What to work on » Please find the lines in the following records that hold "charts", and copy them.

Task material »
'''

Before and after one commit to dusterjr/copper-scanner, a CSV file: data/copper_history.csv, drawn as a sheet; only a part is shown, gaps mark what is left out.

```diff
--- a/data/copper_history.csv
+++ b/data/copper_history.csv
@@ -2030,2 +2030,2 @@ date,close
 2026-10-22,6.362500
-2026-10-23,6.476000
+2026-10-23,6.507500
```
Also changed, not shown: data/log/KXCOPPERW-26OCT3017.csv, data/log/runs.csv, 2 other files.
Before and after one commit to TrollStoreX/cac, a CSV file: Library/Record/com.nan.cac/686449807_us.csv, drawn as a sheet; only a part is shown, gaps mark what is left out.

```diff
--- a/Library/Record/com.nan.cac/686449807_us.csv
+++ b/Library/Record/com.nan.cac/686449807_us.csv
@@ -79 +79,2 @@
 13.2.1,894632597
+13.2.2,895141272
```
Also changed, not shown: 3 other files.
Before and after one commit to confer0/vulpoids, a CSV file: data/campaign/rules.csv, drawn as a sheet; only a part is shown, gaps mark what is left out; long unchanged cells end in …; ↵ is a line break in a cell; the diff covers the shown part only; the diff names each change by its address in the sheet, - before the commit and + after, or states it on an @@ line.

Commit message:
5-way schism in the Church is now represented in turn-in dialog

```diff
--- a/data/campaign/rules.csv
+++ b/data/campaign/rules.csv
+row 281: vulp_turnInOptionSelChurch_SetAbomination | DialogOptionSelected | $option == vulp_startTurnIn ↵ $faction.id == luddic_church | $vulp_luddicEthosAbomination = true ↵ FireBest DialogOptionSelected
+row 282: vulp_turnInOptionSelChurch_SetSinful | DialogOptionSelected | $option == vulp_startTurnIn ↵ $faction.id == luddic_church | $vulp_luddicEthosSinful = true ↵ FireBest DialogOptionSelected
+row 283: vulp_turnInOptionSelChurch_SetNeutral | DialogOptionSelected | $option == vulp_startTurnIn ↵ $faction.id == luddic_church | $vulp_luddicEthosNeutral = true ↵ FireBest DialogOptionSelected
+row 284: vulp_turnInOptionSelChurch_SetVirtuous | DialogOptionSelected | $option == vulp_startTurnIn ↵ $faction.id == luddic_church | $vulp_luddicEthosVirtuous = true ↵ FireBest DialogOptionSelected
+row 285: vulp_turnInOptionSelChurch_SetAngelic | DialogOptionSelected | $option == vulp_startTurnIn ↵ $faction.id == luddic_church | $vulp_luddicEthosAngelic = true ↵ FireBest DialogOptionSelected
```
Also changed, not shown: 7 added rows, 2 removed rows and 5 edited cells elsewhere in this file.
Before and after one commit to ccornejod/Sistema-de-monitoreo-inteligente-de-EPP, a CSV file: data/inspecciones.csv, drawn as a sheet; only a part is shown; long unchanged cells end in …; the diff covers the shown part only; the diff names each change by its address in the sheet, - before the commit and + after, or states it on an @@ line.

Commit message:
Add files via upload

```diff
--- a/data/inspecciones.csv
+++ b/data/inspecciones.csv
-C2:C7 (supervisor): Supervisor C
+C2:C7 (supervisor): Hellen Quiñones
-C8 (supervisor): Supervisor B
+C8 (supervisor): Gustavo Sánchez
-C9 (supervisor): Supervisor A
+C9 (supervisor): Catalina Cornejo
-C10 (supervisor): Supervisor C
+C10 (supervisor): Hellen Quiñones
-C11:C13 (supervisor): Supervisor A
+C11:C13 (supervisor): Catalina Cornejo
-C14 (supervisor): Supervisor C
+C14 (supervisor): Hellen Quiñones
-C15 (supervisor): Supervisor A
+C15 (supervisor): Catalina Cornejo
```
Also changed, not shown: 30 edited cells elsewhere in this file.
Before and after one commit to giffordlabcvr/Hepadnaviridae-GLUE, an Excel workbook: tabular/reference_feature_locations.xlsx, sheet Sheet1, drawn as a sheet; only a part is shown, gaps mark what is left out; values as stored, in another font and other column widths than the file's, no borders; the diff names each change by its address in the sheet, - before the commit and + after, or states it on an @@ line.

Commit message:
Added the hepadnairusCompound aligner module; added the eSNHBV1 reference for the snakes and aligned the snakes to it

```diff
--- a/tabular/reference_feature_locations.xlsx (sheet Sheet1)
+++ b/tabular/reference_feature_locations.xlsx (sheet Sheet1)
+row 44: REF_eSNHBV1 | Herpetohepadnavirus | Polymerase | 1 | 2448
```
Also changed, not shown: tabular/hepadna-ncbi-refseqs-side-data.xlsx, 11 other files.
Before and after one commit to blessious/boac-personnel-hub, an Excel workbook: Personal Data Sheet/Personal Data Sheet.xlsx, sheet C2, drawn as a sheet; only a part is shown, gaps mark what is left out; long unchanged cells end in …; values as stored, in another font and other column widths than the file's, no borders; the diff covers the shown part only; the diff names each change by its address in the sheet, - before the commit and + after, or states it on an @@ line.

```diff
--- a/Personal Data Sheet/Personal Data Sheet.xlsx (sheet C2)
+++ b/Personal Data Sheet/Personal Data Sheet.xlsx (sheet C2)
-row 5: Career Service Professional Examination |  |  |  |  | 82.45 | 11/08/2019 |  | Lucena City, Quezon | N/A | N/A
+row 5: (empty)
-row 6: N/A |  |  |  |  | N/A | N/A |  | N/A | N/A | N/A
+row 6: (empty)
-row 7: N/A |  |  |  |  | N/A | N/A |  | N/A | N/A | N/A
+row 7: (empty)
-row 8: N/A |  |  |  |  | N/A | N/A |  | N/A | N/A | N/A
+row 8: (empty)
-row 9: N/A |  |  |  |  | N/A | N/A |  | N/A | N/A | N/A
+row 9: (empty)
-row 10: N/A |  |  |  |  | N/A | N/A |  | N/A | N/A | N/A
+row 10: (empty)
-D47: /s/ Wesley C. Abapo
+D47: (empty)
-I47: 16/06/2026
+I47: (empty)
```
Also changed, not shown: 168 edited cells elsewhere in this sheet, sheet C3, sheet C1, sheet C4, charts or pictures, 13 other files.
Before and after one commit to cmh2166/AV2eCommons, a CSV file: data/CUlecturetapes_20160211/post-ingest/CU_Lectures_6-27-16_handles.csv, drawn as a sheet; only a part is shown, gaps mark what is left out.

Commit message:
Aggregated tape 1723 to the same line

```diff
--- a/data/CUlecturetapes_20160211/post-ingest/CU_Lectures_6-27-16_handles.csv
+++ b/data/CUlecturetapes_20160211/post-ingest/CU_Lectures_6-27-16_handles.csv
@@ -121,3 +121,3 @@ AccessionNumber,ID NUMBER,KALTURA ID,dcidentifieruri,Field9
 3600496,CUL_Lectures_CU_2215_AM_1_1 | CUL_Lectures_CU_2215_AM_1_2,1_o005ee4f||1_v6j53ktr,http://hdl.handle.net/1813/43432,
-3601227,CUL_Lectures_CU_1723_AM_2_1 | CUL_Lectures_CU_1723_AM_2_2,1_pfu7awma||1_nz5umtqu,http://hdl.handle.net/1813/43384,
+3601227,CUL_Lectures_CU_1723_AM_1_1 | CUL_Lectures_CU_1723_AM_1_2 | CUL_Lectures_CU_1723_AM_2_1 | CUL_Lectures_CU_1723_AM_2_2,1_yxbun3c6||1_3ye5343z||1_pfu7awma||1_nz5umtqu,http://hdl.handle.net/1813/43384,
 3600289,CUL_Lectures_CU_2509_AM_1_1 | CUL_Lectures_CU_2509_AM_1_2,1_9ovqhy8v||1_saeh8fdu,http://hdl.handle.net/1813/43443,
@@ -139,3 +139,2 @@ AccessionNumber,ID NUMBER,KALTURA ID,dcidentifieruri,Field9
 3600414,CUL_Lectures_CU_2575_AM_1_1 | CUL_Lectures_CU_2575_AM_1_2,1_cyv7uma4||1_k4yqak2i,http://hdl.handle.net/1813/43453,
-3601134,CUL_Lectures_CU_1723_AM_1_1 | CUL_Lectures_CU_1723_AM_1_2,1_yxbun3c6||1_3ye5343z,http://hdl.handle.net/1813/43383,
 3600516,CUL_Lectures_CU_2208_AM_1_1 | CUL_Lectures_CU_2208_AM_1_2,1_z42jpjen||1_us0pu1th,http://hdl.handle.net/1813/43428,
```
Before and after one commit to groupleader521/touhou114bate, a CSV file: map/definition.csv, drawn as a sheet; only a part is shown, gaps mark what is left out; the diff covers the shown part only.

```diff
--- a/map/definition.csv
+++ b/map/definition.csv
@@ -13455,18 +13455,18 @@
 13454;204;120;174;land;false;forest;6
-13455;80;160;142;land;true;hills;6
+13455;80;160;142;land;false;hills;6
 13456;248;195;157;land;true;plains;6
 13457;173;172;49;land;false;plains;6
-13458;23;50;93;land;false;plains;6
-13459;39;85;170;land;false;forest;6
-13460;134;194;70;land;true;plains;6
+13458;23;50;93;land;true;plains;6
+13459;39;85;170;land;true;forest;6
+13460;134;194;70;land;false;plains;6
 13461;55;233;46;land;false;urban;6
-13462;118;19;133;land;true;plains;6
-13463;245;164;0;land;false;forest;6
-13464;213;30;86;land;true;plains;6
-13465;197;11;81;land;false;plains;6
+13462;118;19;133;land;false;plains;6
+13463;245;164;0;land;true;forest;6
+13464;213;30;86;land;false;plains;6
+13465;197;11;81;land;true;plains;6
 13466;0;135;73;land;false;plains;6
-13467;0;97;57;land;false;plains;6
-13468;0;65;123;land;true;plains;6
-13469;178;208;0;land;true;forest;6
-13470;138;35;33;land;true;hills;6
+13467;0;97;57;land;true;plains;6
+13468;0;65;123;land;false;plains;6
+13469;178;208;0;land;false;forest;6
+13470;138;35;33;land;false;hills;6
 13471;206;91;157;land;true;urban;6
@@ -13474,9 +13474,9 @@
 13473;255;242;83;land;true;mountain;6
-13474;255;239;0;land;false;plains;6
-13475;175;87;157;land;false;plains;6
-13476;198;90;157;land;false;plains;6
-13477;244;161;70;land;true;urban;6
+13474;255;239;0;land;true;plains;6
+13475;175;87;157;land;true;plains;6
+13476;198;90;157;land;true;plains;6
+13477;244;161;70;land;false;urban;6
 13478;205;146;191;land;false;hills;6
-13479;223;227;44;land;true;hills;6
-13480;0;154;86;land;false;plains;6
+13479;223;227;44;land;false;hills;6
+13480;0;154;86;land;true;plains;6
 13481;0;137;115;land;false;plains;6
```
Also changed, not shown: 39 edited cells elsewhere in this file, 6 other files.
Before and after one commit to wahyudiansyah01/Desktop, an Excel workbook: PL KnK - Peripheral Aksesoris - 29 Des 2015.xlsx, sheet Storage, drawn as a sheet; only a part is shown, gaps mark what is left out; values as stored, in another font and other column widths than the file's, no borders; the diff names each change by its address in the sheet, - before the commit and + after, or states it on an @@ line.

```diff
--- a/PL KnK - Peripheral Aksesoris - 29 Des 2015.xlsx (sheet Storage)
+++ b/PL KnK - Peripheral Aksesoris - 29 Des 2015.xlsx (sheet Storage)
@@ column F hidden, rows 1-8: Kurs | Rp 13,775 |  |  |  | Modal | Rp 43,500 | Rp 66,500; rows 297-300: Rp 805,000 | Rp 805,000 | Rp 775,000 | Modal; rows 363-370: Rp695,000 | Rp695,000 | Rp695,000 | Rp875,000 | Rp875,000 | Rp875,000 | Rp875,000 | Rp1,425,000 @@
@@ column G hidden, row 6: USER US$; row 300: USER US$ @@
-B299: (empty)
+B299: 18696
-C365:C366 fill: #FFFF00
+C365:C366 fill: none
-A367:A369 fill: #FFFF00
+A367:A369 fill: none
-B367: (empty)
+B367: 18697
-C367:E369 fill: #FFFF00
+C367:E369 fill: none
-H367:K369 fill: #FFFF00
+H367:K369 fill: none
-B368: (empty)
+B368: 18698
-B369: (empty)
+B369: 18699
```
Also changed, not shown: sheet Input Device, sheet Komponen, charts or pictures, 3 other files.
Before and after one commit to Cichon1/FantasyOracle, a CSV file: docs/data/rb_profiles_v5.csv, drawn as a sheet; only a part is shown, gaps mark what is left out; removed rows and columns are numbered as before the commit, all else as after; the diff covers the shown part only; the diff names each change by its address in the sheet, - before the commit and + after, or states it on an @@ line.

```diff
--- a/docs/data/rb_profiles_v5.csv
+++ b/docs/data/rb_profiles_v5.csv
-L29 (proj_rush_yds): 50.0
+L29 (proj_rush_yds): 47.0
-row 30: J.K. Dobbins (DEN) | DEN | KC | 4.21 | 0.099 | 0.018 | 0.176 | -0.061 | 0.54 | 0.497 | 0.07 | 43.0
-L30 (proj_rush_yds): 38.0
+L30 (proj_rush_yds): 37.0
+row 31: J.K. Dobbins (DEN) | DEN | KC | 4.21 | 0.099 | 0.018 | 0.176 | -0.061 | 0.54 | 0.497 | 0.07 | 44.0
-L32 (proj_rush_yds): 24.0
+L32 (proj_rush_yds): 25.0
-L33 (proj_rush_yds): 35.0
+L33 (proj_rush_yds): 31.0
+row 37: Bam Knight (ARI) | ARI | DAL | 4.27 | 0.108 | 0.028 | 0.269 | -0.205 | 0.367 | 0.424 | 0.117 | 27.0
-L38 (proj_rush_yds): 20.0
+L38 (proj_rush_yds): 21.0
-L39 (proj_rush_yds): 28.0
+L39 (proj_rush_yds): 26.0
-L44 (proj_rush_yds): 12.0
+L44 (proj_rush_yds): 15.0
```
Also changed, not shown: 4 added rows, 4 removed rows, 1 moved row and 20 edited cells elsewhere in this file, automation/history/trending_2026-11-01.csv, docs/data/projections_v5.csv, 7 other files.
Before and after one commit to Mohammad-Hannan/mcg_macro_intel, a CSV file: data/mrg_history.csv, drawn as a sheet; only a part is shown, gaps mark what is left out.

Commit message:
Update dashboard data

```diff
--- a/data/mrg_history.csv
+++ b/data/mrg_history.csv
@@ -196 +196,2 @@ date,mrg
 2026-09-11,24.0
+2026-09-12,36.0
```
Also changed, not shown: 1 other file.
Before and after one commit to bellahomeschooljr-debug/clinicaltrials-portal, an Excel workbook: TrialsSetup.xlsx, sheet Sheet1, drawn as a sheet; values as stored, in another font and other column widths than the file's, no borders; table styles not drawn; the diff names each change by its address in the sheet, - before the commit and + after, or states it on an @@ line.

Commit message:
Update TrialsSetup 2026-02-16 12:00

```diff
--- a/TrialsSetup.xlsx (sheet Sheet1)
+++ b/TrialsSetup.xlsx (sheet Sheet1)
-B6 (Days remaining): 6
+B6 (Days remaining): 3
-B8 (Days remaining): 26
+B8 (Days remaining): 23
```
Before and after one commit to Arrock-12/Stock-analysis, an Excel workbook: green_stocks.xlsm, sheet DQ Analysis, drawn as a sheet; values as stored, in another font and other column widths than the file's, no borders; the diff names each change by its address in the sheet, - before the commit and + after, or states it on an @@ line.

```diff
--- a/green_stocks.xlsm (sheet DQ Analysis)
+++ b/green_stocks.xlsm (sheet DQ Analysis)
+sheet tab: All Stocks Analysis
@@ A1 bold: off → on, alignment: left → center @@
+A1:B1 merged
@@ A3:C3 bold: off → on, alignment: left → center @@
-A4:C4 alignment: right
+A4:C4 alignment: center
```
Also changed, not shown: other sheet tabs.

'''

Output »
Also changed, not shown: 168 edited cells elsewhere in this sheet, sheet C3, sheet C1, sheet C4, charts or pictures, 13 other files.
Also changed, not shown: sheet Input Device, sheet Komponen, charts or pictures, 3 other files.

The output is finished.